### STORED DATA
--- START ---
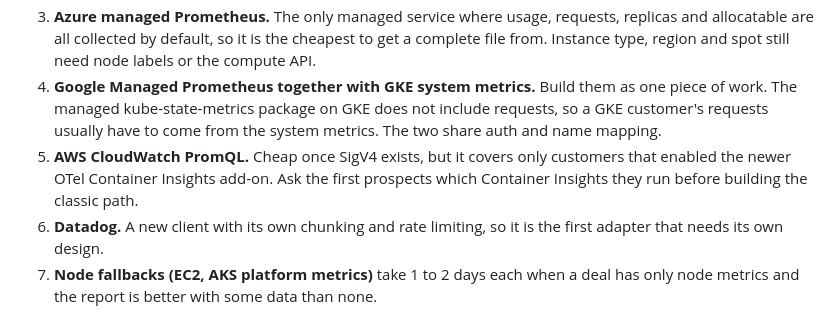
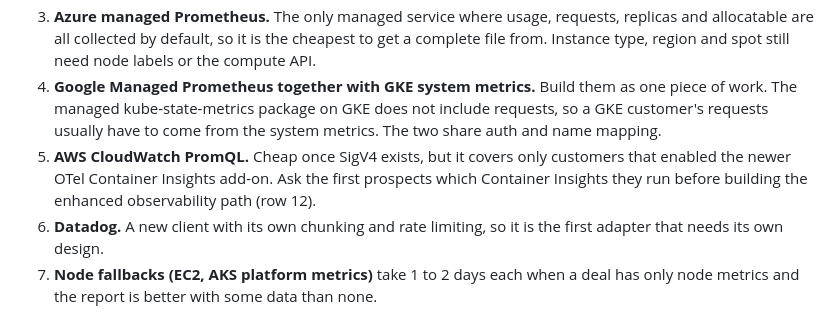
Before and after one commit to thoras-ai/savings-preview, a Markdown page: docs/adapter-loe.md, the part around the change. GitHub-like rendering.

Commit message:
Clarify Container Insights build order note

```diff
--- a/docs/adapter-loe.md
+++ b/docs/adapter-loe.md
@@ -43,7 +43,7 @@ Rows 1 to 7 are one family: the PromQL client with a different auth step. Rows 1
 2. **Amazon Managed Prometheus.** SigV4 signing around the same client. Most AWS shops that run Prometheus use it.
 3. **Azure managed Prometheus.** The only managed service where usage, requests, replicas and allocatable are all collected by default, so it is the cheapest to get a complete file from. Instance type, region and spot still need node labels or the compute API.
 4. **Google Managed Prometheus together with GKE system metrics.** Build them as one piece of work. The managed kube-state-metrics package on GKE does not include requests, so a GKE customer's requests usually have to come from the system metrics. The two share auth and name mapping.
-5. **AWS CloudWatch PromQL.** Cheap once SigV4 exists, but it covers only customers that enabled the newer OTel Container Insights add-on. Ask the first prospects which Container Insights they run before building the classic path.
+5. **AWS CloudWatch PromQL.** Cheap once SigV4 exists, but it covers only customers that enabled the newer OTel Container Insights add-on. Ask the first prospects which Container Insights they run before building the enhanced observability path (row 12).
 6. **Datadog.** A new client with its own chunking and rate limiting, so it is the first adapter that needs its own design.
 7. **Node fallbacks (EC2, AKS platform metrics)** take 1 to 2 days each when a deal has only node metrics and the report is better with some data than none.
 8. **Everything else, on demand:** Azure Log Analytics, classic Container Insights, New Relic, Dynatrace, Elastic, Splunk, CloudTrail reconstruction. Build one only for a deal that needs it. Elastic is the exception: if the prospect is on a version with the PromQL endpoint, it is a few days.
```
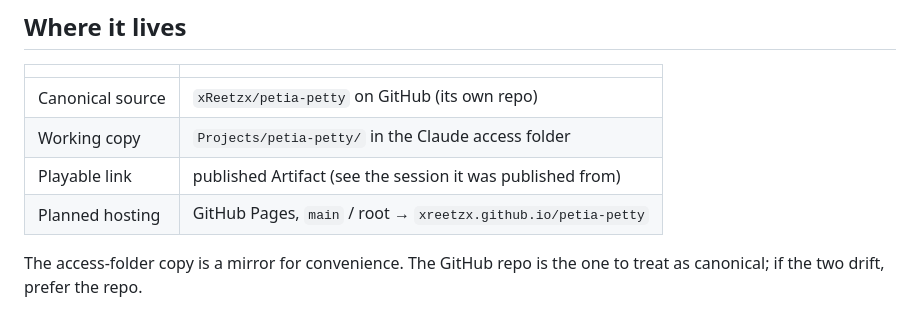
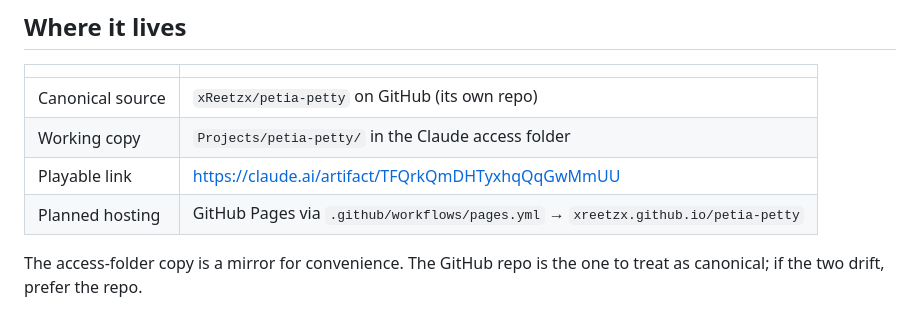
Before and after one commit to xReetzx/petia-petty, a Markdown page: PROJECT.md, the part around one of its changes. GitHub-like rendering.

```diff
--- a/PROJECT.md
+++ b/PROJECT.md
@@ -16,8 +16,8 @@ of hair, and going bald ends the run.
 |---|---|
 | Canonical source | `xReetzx/petia-petty` on GitHub (its own repo) |
 | Working copy | `Projects/petia-petty/` in the Claude access folder |
-| Playable link | published Artifact (see the session it was published from) |
-| Planned hosting | GitHub Pages, `main` / root → `xreetzx.github.io/petia-petty` |
+| Playable link | https://claude.ai/artifact/TFQrkQmDHTyxhqQqGwMmUU |
+| Planned hosting | GitHub Pages via `.github/workflows/pages.yml` → `xreetzx.github.io/petia-petty` |
 
 The access-folder copy is a mirror for convenience. The GitHub repo is the one
 to treat as canonical; if the two drift, prefer the repo.
```
Also changed, not shown: other parts of PROJECT.md (+54 -14 lines).
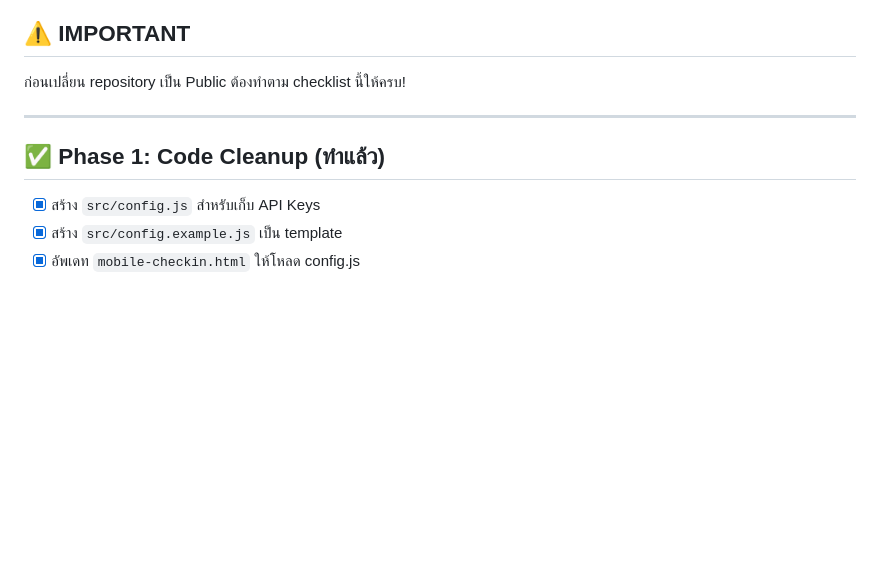
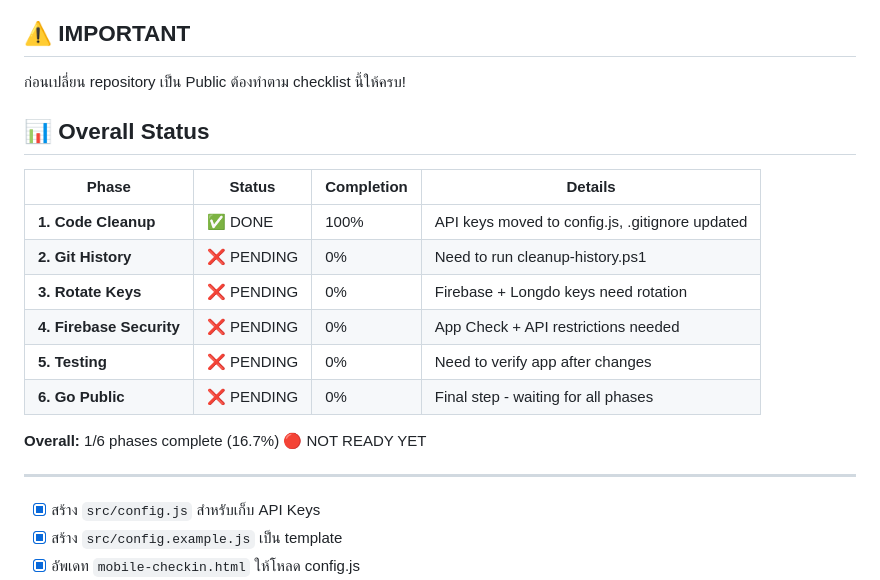
Before and after one commit to 13azukaoab/Bait-Team-Check-in, a Markdown page: SECURITY-CHECKLIST.md, the part around one of its changes. Rendered like a GitHub page; blank space fills up the shorter version.

```diff
--- a/SECURITY-CHECKLIST.md
+++ b/SECURITY-CHECKLIST.md
@@ -4,9 +4,20 @@
 
 ก่อนเปลี่ยน repository เป็น Public ต้องทำตาม checklist นี้ให้ครบ!
 
+## 📊 Overall Status
+
+| Phase | Status | Completion | Details |
+| --- | --- | --- | --- |
+| **1. Code Cleanup** | ✅ DONE | 100% | API keys moved to config.js, .gitignore updated |
+| **2. Git History** | ❌ PENDING | 0% | Need to run cleanup-history.ps1 |
+| **3. Rotate Keys** | ❌ PENDING | 0% | Firebase + Longdo keys need rotation |
+| **4. Firebase Security** | ❌ PENDING | 0% | App Check + API restrictions needed |
+| **5. Testing** | ❌ PENDING | 0% | Need to verify app after changes |
+| **6. Go Public** | ❌ PENDING | 0% | Final step - waiting for all phases |
+
+**Overall:** 1/6 phases complete (16.7%) 🔴 NOT READY YET
+
 ---
-
-## ✅ Phase 1: Code Cleanup (ทำแล้ว)
 
 - [x] สร้าง `src/config.js` สำหรับเก็บ API Keys
 - [x] สร้าง `src/config.example.js` เป็น template
```
Also changed, not shown: other parts of SECURITY-CHECKLIST.md (+42 -11 lines).
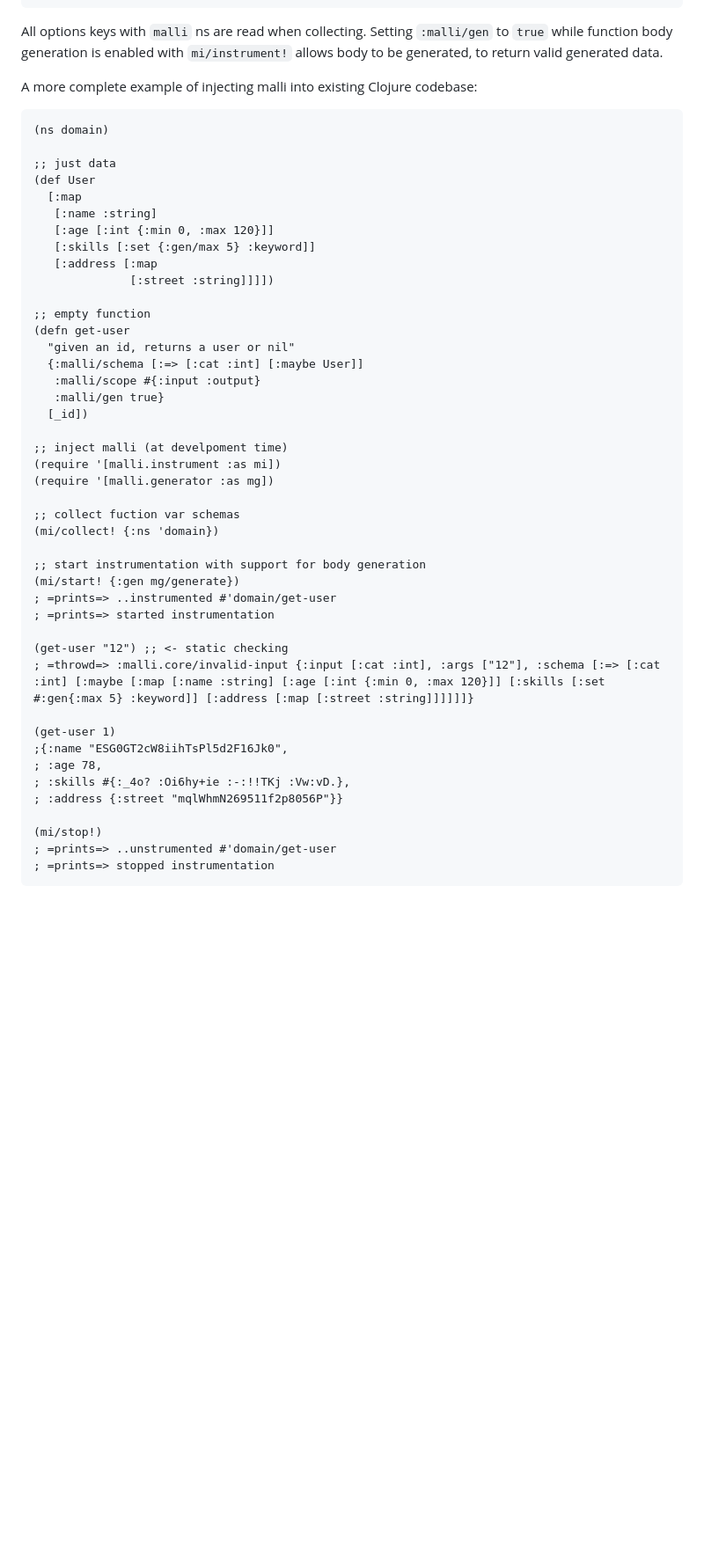
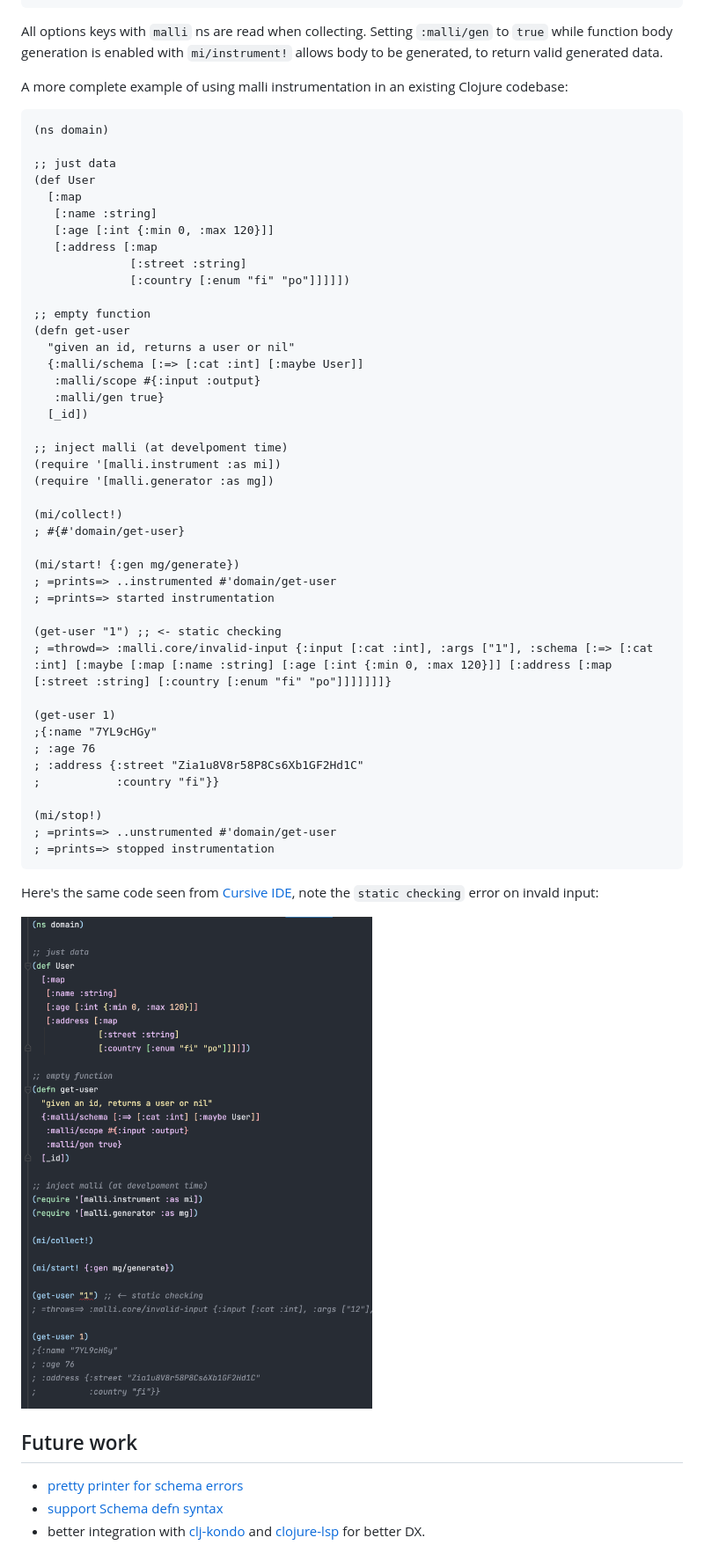
Before and after one commit to metosin/malli, a Markdown page: docs/function-schemas.md, the part around the change printed below. Shown: that part at 88% size. Rendered like a GitHub page; pictures changed too: docs/img/fn-var-schema.png (added); blank space fills up the shorter version.

````diff
--- a/docs/function-schemas.md
+++ b/docs/function-schemas.md
@@ -419,7 +425,7 @@ To read the Var metadata and register it to the global registry, we need to call
 
 All options keys with `malli` ns are read when collecting. Setting `:malli/gen` to `true` while function body generation is enabled with `mi/instrument!` allows body to be generated, to return valid generated data.
 
-A more complete example of injecting malli into existing Clojure codebase:
+A more complete example of using malli instrumentation in an existing Clojure codebase:
 
 ```clj
 (ns domain)
@@ -429,9 +435,9 @@ A more complete example of injecting malli into existing Clojure codebase:
   [:map
    [:name :string]
    [:age [:int {:min 0, :max 120}]]
-   [:skills [:set {:gen/max 5} :keyword]]
    [:address [:map
-              [:street :string]]]])
+              [:street :string]
+              [:country [:enum "fi" "po"]]]]])
 
 ;; empty function
 (defn get-user
@@ -445,24 +451,33 @@ A more complete example of injecting malli into existing Clojure codebase:
 (require '[malli.instrument :as mi])
 (require '[malli.generator :as mg])
 
-;; collect fuction var schemas
-(mi/collect! {:ns 'domain})
+(mi/collect!)
+; #{#'domain/get-user}
 
-;; start instrumentation with support for body generation
 (mi/start! {:gen mg/generate})
 ; =prints=> ..instrumented #'domain/get-user
 ; =prints=> started instrumentation
 
-(get-user "12") ;; <- static checking
-; =throwd=> :malli.core/invalid-input {:input [:cat :int], :args ["12"], :schema [:=> [:cat :int] [:maybe [:map [:name :string] [:age [:int {:min 0, :max 120}]] [:skills [:set #:gen{:max 5} :keyword]] [:address [:map [:street :string]]]]]]}
+(get-user "1") ;; <- static checking
+; =throwd=> :malli.core/invalid-input {:input [:cat :int], :args ["1"], :schema [:=> [:cat :int] [:maybe [:map [:name :string] [:age [:int {:min 0, :max 120}]] [:address [:map [:street :string] [:country [:enum "fi" "po"]]]]]]]}
 
 (get-user 1)
-;{:name "ESG0GT2cW8iihTsPl5d2F16Jk0",
-; :age 78,
-; :skills #{:_4o? :Oi6hy+ie :-:!!TKj :Vw:vD.},
-; :address {:street "mqlWhmN269511f2p8056P"}}
+;{:name "7YL9cHGy"
+; :age 76
+; :address {:street "Zia1u8V8r58P8Cs6Xb1GF2Hd1C"
+;           :country "fi"}}
 
 (mi/stop!)
 ; =prints=> ..unstrumented #'domain/get-user
 ; =prints=> stopped instrumentation
 ```
+
+Here's the same code seen from [Cursive IDE](https://cursive-ide.com/), note the `static checking` error on invald input:
+
+<img src="https://raw.githubusercontent.com/metosin/malli/master/docs/img/fn-var-schema.png"/>
+
+## Future work
+
+* [pretty printer for schema errors](https://github.com/metosin/malli/issues/19)
+* [support Schema defn syntax](https://github.com/metosin/malli/issues/125)
+* better integration with [clj-kondo](https://github.com/clj-kondo/clj-kondo) and [clojure-lsp](https://github.com/clojure-lsp/clojure-lsp) for better DX.
````
Also changed, not shown: other parts of docs/function-schemas.md (+45 -39 lines), 2 other files.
--- END ---
### REQUIRED WORK
Pull every line containing the string "adapter" out of the data above and copy it.

### RESULT FOR THIS TASK
Before and after one commit to thoras-ai/savings-preview, a Markdown page: docs/adapter-loe.md, the part around the change. GitHub-like rendering.
--- a/docs/adapter-loe.md
+++ b/docs/adapter-loe.md
 6. **Datadog.** A new client with its own chunking and rate limiting, so it is the first adapter that needs its own design.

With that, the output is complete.